On the day before the start of the “Degenerate Art” exhibition, Hitler officially opened the “Great German Art Exhibition,” which was on view in the House of German Art, a new museum designed by architect Paul Ludwig Troost (1873-1934). It was the first of eight annual exhibitions that aimed to define and display “German art.” The exhibited works were chosen in an open competition; artists Adolf Ziegler, Arno Breker, and Karl Albiker, all of whom were loyal to the regime, originally comprised the jury for the 1937 show. A few weeks before the opening, however, Hitler replaced them with his personal photographer Heinrich Hoffmann. Approximately 900 works were exhibited. These included nudes, genre scenes, still lifes, idealized landscapes, mythological scenes, images of workers and heroes, and above all portraits of “pure” and “Aryan” people.
The following illustrated report on the “Great German Art Exhibition” appeared in the July 22, 1937, of the Berliner llustrirte Zeitung [Berlin Illustrated Newspaper]. As the title suggests, the featured works, all of which were included in the exhibition, were supposed to “set the direction of German art.” Each illustration is accompanied by a caption praising it according to Nationalist Socialist aesthetic and philosophical criteria. In terms of visitor numbers, the “Great German Art Exhibition” was nowhere near as successful as the “Degenerate Art” exhibition: during its four-month run, it drew an average of 3,200 visitors a day, whereas the “negative” show drew an average of more than 20,000 visitors a day during its time in Munich.

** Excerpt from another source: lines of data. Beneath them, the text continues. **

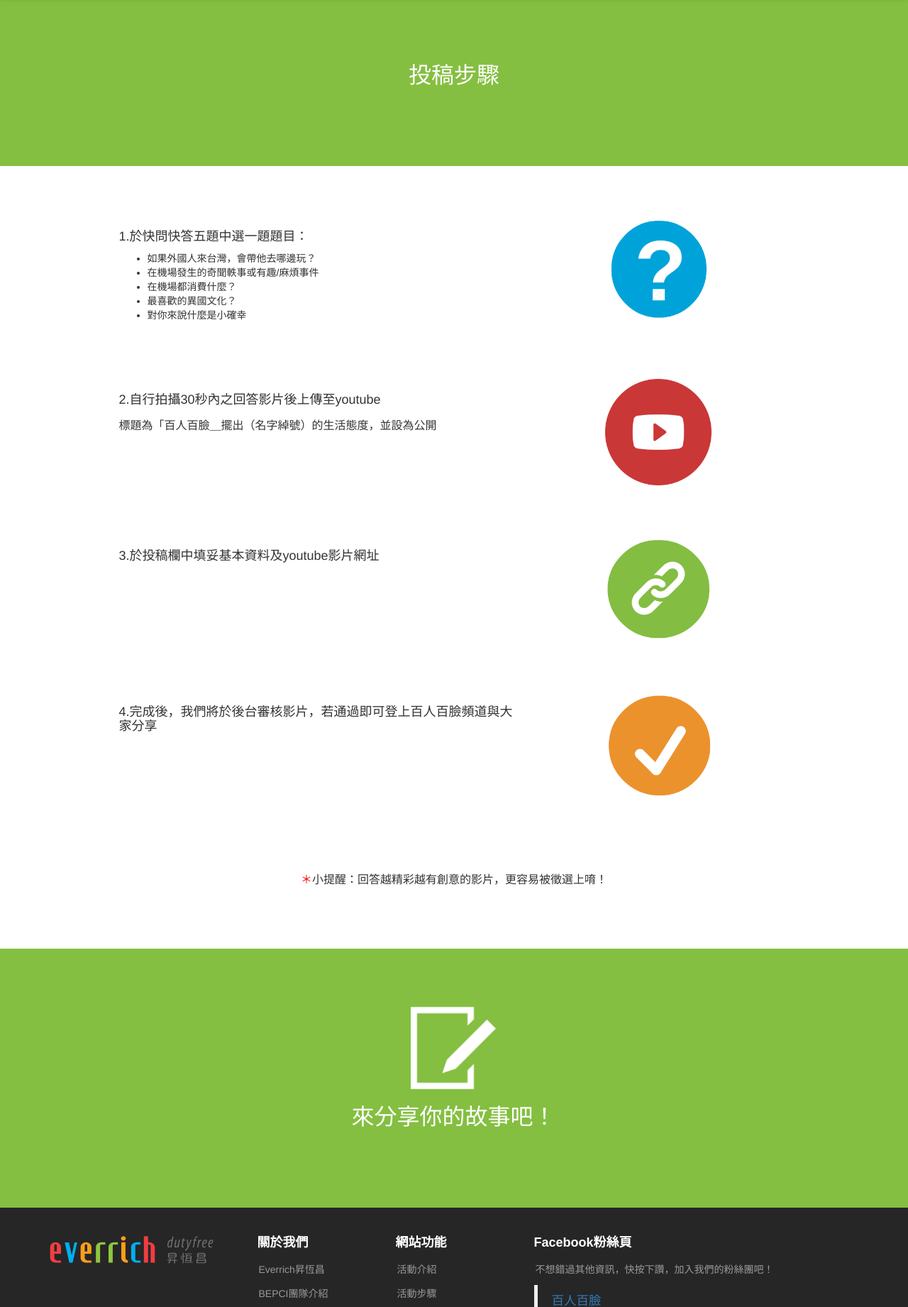
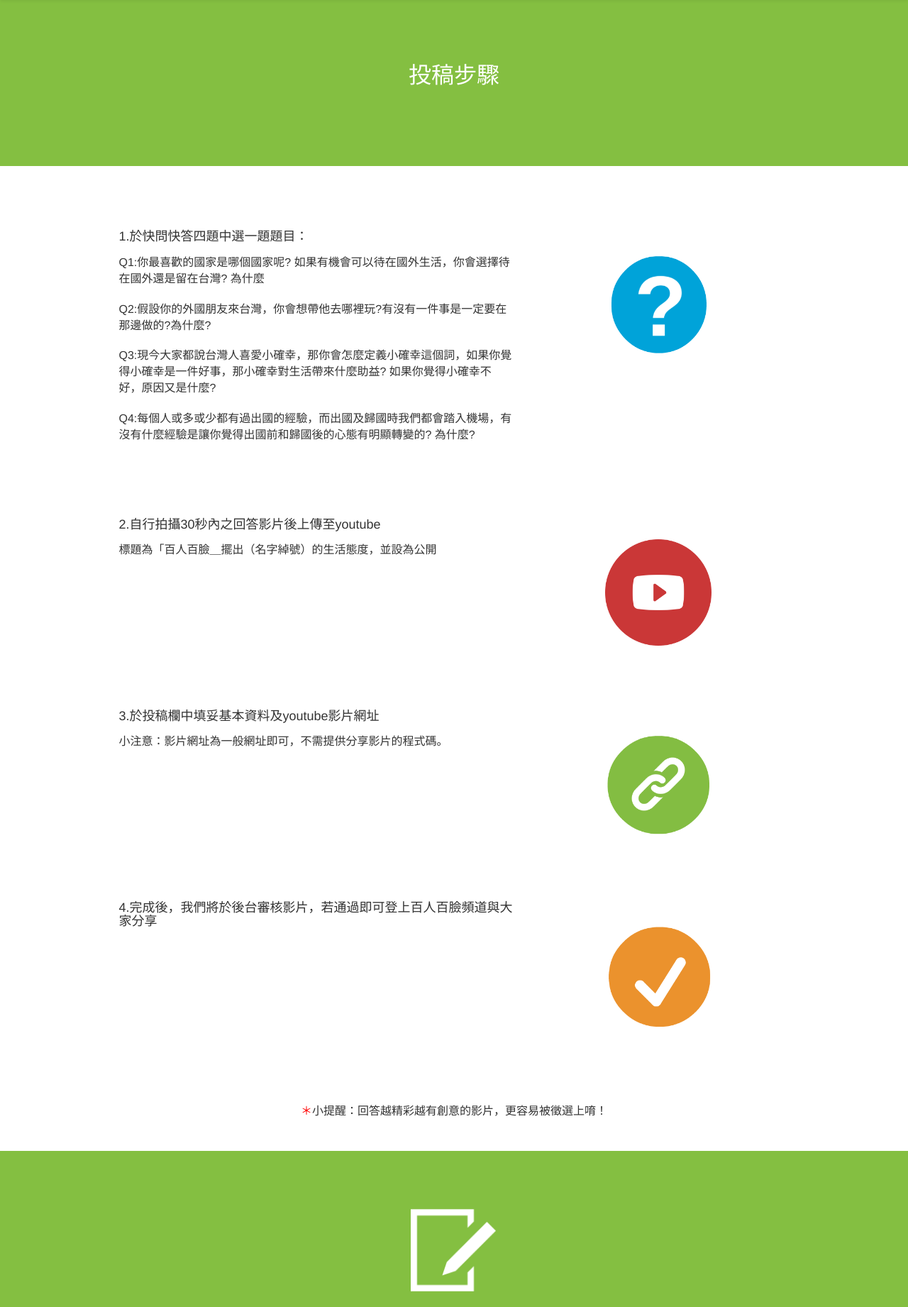
Before and after one commit to kokokuo/ygeneration100, a Django app: page /facewall/index/ in a window 1280 px wide. Shown: the part 51-1893 px from the top of the page at 71% size. Run offline with Django 3.2, Linux system fonts and the light colour scheme; some libraries are stand-ins or nearby versions.

Commit message:
更新投稿步驟主題.

```diff
--- a/static/css/base.css
+++ b/static/css/base.css
@@ -405,3 +405,16 @@ a:hover{
     width: 100%;
     height: 100%;
 }
+/*＝＝＝＝＝＝＝＝＝＝＝＝＝＝＝＝＝＝＝＝＝＝＝＝*/
+/* 固定的滾軸按鈕 */
+.scroll-top-btn {
+	width: 100px;
+	height: 100px;
+	position: fixed;
+	right: 200px;
+	border-bottom: 200px;
+	color: white;
+	border-radius:
+	border: 10px solid #000;
+    border-radius: 25px;
+}
--- a/static/css/facewall.css
+++ b/static/css/facewall.css
@@ -58,8 +58,10 @@
 .ques_section_content img{
 	width: 150px;
 	height: 150px;
+	margin-top: 50px;
 	margin-left: 100px;
 }
+
 /* = = = == = = = ================*/
 .agree_report {
 	border: 1px solid #e9e9e9;
--- a/static/js/base.js
+++ b/static/js/base.js
@@ -110,5 +110,14 @@ $(document).ready(function(){
 	});
 
 	//=============
+	// 實作滑動滾軸
+	 $(window).scroll(function() {
+   		if($(window).scrollTop() + $(window).height() > $(document).height()/2 ) {
+       		// 插入點擊滾回最上面的按鈕
+       		//$('.sroll-top-btn').css().fadeTo('fast',0.6);
+		}
+		else{
 
+		}
+	});
 });
--- a/templates/base.html
+++ b/templates/base.html
@@ -2,7 +2,13 @@
 <!DOCTYPE html>
 <html>
 	<head>
+		<!-- Bootstrap Mobile First-->
 		<meta name="viewport" content="width=device-width, initial-scale=1, maximum-scale=1, user-scalable=no">
+		<!-- Facebook Webmaster-->
+		<meta property="og:url" content="http://www.ygeneration100.com.tw/" />
+		<meta property="og:title"              content="百人百臉，擺出你的生活態度" />
+		<meta property="og:description"        content="昇恆昌是台灣機場免稅店的龍頭，不過，其實除了在機場經營免稅店外，其也致力於美化機場環境。 舉例來說，昇恆昌就在桃園機場建立了多座候機室，像是金曲候機室、台灣電影候機室等等。 然而，許多年輕人甚至不知道昇恆昌有在做候機室，因此我們想透過「共創」的理念和民眾一同打造一座百人百臉候機室。我們認為在這塊土地上發生的每件小事，都是屬於台灣的故事，而每個人背後的酸甜苦辣就成了最好的素材。 因此我們想透過影片來收集年輕人在台灣土地上發生的故事，進而打造一座專屬年輕人的候機室。" />
+		<meta property="og:image"              content="" />
 		<title>百人百臉，擺出你的生活態度。</title>
 		<!--
 		<script src="http://code.jquery.com/jquery-1.11.3.min.js"></script>
@@ -122,7 +128,6 @@
 		</header>
 
 		<!-- 內文-->
-
 		<article>
 			{% block banner %}
 			{% endblock %}
--- a/templates/facewall/index.html
+++ b/templates/facewall/index.html
@@ -28,25 +28,20 @@
 				<div class="ques_section_content">
 					<div class="col-md-6 col-md-offset-1">
 						<h3>
-							1.於快問快答五題中選一題題目：
+							1.於快問快答四題中選一題題目：
 						</h3>
-						<ul>
-							<li>
-								如果外國人來台灣，會帶他去哪邊玩？
-							</li>
-							<li>
-								在機場發生的奇聞軼事或有趣/麻煩事件
-							</li>
-							<li>
-								在機場都消費什麼？
-							</li>
-							<li>
-								最喜歡的異國文化？
-							</li>
-							<li>
-								對你來說什麼是小確幸
-							</li>
-						</ul>
+							<p>
+								Q1:你最喜歡的國家是哪個國家呢? 如果有機會可以待在國外生活，你會選擇待在國外還是留在台灣? 為什麼
+							</p>
+							<p>
+								Q2:假設你的外國朋友來台灣，你會想帶他去哪裡玩?有沒有一件事是一定要在那邊做的?為什麼?
+							</p>
+							<p>
+								Q3:現今大家都說台灣人喜愛小確幸，那你會怎麼定義小確幸這個詞，如果你覺得小確幸是一件好事，那小確幸對生活帶來什麼助益? 如果你覺得小確幸不好，原因又是什麼?
+							</p>
+							<p>
+								Q4:每個人或多或少都有過出國的經驗，而出國及歸國時我們都會踏入機場，有沒有什麼經驗是讓你覺得出國前和歸國後的心態有明顯轉變的? 為什麼?
+							</p>
 					</div>
 					<div class="col-md-4">
 							<img src="{% static "images/flow1_ques.png" %}">
@@ -76,6 +71,9 @@
 						<h3>
 							3.於投稿欄中填妥基本資料及youtube影片網址
 						</h3>
+						<p>
+							小注意：影片網址為一般網址即可，不需提供分享影片的程式碼。
+						</p>
 					</div>
 					<div class="col-md-4">
 						<img src="{% static "images/flow3_link.png" %}">
@@ -97,7 +95,9 @@
 			</div>
 			<div class="row">
 				<div class="ques_section_title">
-					<p><spane style="color:red;">＊</spane>小提醒：回答越精彩越有創意的影片，更容易被徵選上唷！<p>
+					<div class="col-md-12">
+					<p><span style="color:red;">＊</span>小提醒：回答越精彩越有創意的影片，更容易被徵選上唷！<p>
+				</div>
 				</div>
 			</div>
 		</div>
--- a/templates/home.html
+++ b/templates/home.html
@@ -97,6 +97,7 @@
 		<section>
 			<div class="container">
 				<div class="row section_content content_left">
+					<div class="col-md-12">
 						<p>
 						昇恆昌是台灣機場免稅店的龍頭，不過，其實除了在機場經營免稅店外，其也致力於美化機場環境。
 			舉例來說，昇恆昌就在桃園機場建立了多座候機室，像是金曲候機室、台灣電影候機室等等。
@@ -119,6 +120,7 @@
 								和我們一起分享你的獨家記憶。<br/>
 								你，也可以成為台灣最美的一片風景。
 							</p>
+						</div>
 					</div>
 				</div>
 			</div>
```
Lines whose indentation alone changed are shown as unchanged.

Illustrations and Captions
“Taunus Landscape” by Hermann Gradl (Nürnberg) (left)
This artist from Lower Franconia began his career as a craftsman, and the arts and crafts gave him his sense for craftsmanship, simplicity, and industriousness. The painting on display in the House of German Art, “Taunus Landscape,” is an example of the best that German landscape painting has to offer.
“Group of Famers“ by Adolf Wissel (Hannover) (right, top)
A painter of Germans, who – working in the spirit of the Old Masters – tells us the secrets hidden beneath the surface of the German countenance. Reich Farm Leader Walther Darré owns several paintings by the artist.
“Terpsichore” by Adolf Ziegler (right, bottom)
This painting by the President of the Reich Chamber of Visual Arts is one of the artist’s characteristic works; it emphasizes his strong will to clear form.
“Sailor” by Karl Leipold (Berlin) (left, top)
From early on, the endlessness of the sea drew him out into the world. He experienced the sea as the creative water of the world; they call him the “Viking with a Paintbrush.”
“The Last Hand Grenade” by Elk Eber (Munich) (left, bottom)
This head in a steel helmet is a shattering testimony to how the artist experienced and endured the great school of the First World War – out of which so many leading men of the new Germany emerged – and how he finally shaped it into a grand vision.
“The Führer” by Heinrich Knirr (München) (right, top)
The septuagenarian artist has provided an example of his portrait painting, which characterizes the good old Munich style of portrait art. The painting developed from portrait studies during sessions with the Führer and is now owned by the Reich Minister of War.
“Awakening" by Richard Klein (Munich) (right, bottom)
As with his plaques, many of which were lent to the exhibition in the House of German Art from the Führer’s private collection, this painting by Professor Klein also shows him to be a master of controlled form.